[Start of Attachment]

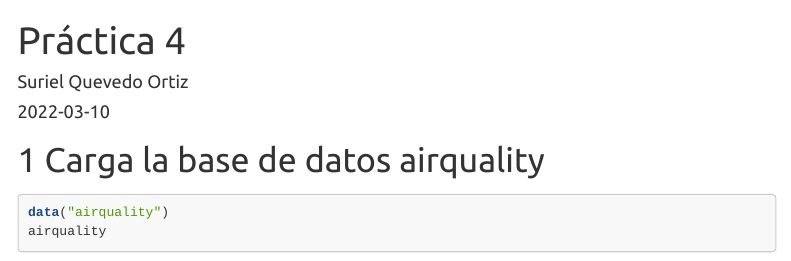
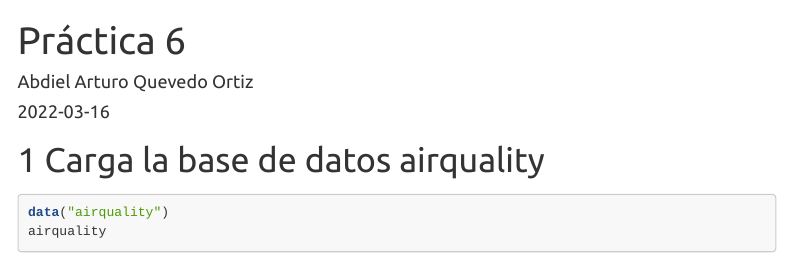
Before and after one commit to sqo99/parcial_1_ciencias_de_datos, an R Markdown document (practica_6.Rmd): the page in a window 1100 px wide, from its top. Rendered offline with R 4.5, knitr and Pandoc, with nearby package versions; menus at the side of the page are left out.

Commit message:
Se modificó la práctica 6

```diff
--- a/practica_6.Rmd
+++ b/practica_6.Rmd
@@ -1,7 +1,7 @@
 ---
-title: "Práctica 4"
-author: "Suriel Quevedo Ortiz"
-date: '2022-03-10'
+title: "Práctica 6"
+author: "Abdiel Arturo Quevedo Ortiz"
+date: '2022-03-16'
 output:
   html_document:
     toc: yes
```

[End of Attachment]

• [Try it]: Show every line in the records above that contains the word "Ortiz".

• [Output of the exercise]:
-author: "Suriel Quevedo Ortiz"
+author: "Abdiel Arturo Quevedo Ortiz"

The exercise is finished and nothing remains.